It is one thing not to be able to predict what asset returns will be since they will depend on news, and news, by definition, is information that has yet to be revealed.  It is another, though, to observe the movement of prices and not know why they moved after the fact.  I am particularly troubled that contemporaneous news seems to explain so little of the contemporaneous prices.

By contemporaneous news, Professor Ross had in mind the revelation of actual value relevant information such as announcement of last month’s inflation rate, not ex-post speculation or what biologist Stephen Jay Gould called “just so stories.”  Examples of such just so stories include things like rising fear of inflation and panic selling.

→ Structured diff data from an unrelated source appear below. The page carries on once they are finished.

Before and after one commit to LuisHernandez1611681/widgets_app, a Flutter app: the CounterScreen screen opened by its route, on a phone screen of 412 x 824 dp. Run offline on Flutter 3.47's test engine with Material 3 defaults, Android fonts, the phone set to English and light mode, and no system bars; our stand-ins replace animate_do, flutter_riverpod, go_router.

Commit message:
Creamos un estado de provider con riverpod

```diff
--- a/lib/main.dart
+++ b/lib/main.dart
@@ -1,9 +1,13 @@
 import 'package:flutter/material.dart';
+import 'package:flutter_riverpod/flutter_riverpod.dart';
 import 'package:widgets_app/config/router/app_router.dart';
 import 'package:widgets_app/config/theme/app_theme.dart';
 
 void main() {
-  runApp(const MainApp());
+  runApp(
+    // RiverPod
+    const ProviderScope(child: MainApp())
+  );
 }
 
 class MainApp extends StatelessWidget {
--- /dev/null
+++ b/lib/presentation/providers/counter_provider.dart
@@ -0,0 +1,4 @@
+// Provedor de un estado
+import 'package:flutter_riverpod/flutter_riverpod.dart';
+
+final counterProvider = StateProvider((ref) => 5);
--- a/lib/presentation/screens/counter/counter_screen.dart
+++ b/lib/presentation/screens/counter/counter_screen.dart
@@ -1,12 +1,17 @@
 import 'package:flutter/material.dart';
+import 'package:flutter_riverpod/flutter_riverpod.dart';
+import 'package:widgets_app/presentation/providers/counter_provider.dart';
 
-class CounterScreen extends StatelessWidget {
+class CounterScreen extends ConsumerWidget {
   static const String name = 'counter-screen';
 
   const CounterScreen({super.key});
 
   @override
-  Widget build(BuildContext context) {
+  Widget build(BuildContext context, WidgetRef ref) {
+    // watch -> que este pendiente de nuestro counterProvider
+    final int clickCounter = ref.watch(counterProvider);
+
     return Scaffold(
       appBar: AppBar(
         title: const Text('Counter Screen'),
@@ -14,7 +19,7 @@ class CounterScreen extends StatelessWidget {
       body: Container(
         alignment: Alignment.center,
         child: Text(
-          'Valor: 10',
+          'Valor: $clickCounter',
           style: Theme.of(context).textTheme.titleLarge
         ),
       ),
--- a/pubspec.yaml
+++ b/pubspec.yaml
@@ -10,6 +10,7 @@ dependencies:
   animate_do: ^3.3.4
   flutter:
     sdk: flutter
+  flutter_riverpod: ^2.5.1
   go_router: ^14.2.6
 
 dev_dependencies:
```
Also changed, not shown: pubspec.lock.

When most of a company’s value is attributable to growth options the problem is compounded.  Market values rest not on what a company is doing today, but what it could do in the future.  As we have noted repeatedly in this blog, dreams of the future can evaporate for no apparent reason.  The last six weeks have been a good reminder of that.  Why they evaporated at this particular juncture is anybody’s guess.